Work task » For this exercise, copy the records below exactly and exclude every image.
[Opening Exercise material section]
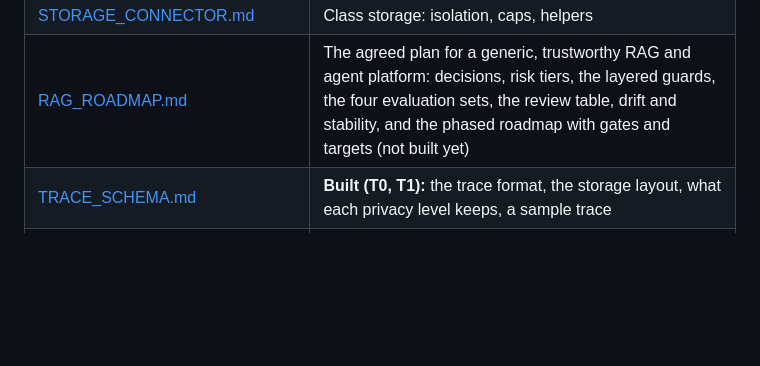
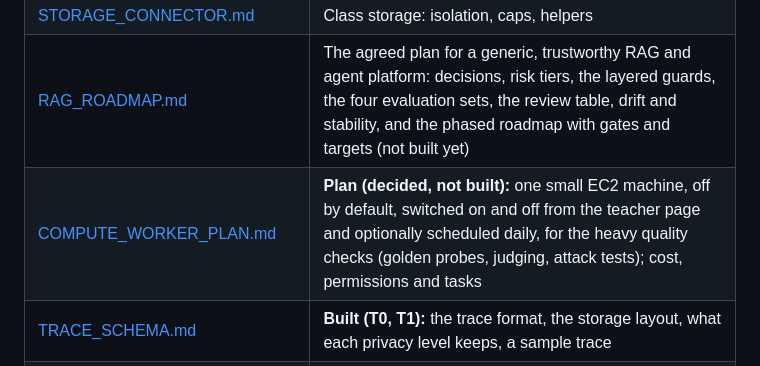
Before and after one commit to abhtft/class-hosting-platform, a Markdown page: docs/README.md, the part around the change. GitHub-like rendering; blank space fills up the shorter version.

```diff
--- a/docs/README.md
+++ b/docs/README.md
@@ -65,6 +65,7 @@ Start here if you want to understand the whole project. The first half is a one-
 | [AI_CONNECTOR.md](AI_CONNECTOR.md) | Class AI: setup, per-student keys, caps, threat model |
 | [STORAGE_CONNECTOR.md](STORAGE_CONNECTOR.md) | Class storage: isolation, caps, helpers |
 | [RAG_ROADMAP.md](RAG_ROADMAP.md) | The agreed plan for a generic, trustworthy RAG and agent platform: decisions, risk tiers, the layered guards, the four evaluation sets, the review table, drift and stability, and the phased roadmap with gates and targets (not built yet) |
+| [COMPUTE_WORKER_PLAN.md](COMPUTE_WORKER_PLAN.md) | **Plan (decided, not built):** one small EC2 machine, off by default, switched on and off from the teacher page and optionally scheduled daily, for the heavy quality checks (golden probes, judging, attack tests); cost, permissions and tasks |
 | [TRACE_SCHEMA.md](TRACE_SCHEMA.md) | **Built (T0, T1):** the trace format, the storage layout, what each privacy level keeps, a sample trace |
 | [TRACEABILITY_PLAN.md](TRACEABILITY_PLAN.md) | **Plan (T0 and T1 built, the rest not):** seeing exactly what happened in every answer: our own small trace format shaped like OpenTelemetry, five modules, privacy levels, cost under $5 a month, the Traces tab, the roadmap T0 to T6 |
 | [AGENT_GUIDE.md](AGENT_GUIDE.md) | How the student agent works: the approaches considered and chosen, the architecture and one run step by step (diagrams), the guardrails, human approval, **where every setting lives**, time and cost, security, what real tests taught, what is not built |
```
Also changed, not shown: docs/COMPUTE_WORKER_PLAN.md (added, +108 -0 lines).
[Closing Exercise material section]
Problem solution »
Before and after one commit to abhtft/class-hosting-platform, a Markdown page: docs/README.md, the part around the change. GitHub-like rendering; blank space fills up the shorter version.

```diff
--- a/docs/README.md
+++ b/docs/README.md
@@ -65,6 +65,7 @@ Start here if you want to understand the whole project. The first half is a one-
 | [AI_CONNECTOR.md](AI_CONNECTOR.md) | Class AI: setup, per-student keys, caps, threat model |
 | [STORAGE_CONNECTOR.md](STORAGE_CONNECTOR.md) | Class storage: isolation, caps, helpers |
 | [RAG_ROADMAP.md](RAG_ROADMAP.md) | The agreed plan for a generic, trustworthy RAG and agent platform: decisions, risk tiers, the layered guards, the four evaluation sets, the review table, drift and stability, and the phased roadmap with gates and targets (not built yet) |
+| [COMPUTE_WORKER_PLAN.md](COMPUTE_WORKER_PLAN.md) | **Plan (decided, not built):** one small EC2 machine, off by default, switched on and off from the teacher page and optionally scheduled daily, for the heavy quality checks (golden probes, judging, attack tests); cost, permissions and tasks |
 | [TRACE_SCHEMA.md](TRACE_SCHEMA.md) | **Built (T0, T1):** the trace format, the storage layout, what each privacy level keeps, a sample trace |
 | [TRACEABILITY_PLAN.md](TRACEABILITY_PLAN.md) | **Plan (T0 and T1 built, the rest not):** seeing exactly what happened in every answer: our own small trace format shaped like OpenTelemetry, five modules, privacy levels, cost under $5 a month, the Traces tab, the roadmap T0 to T6 |
 | [AGENT_GUIDE.md](AGENT_GUIDE.md) | How the student agent works: the approaches considered and chosen, the architecture and one run step by step (diagrams), the guardrails, human approval, **where every setting lives**, time and cost, security, what real tests taught, what is not built |
```
Also changed, not shown: docs/COMPUTE_WORKER_PLAN.md (added, +108 -0 lines).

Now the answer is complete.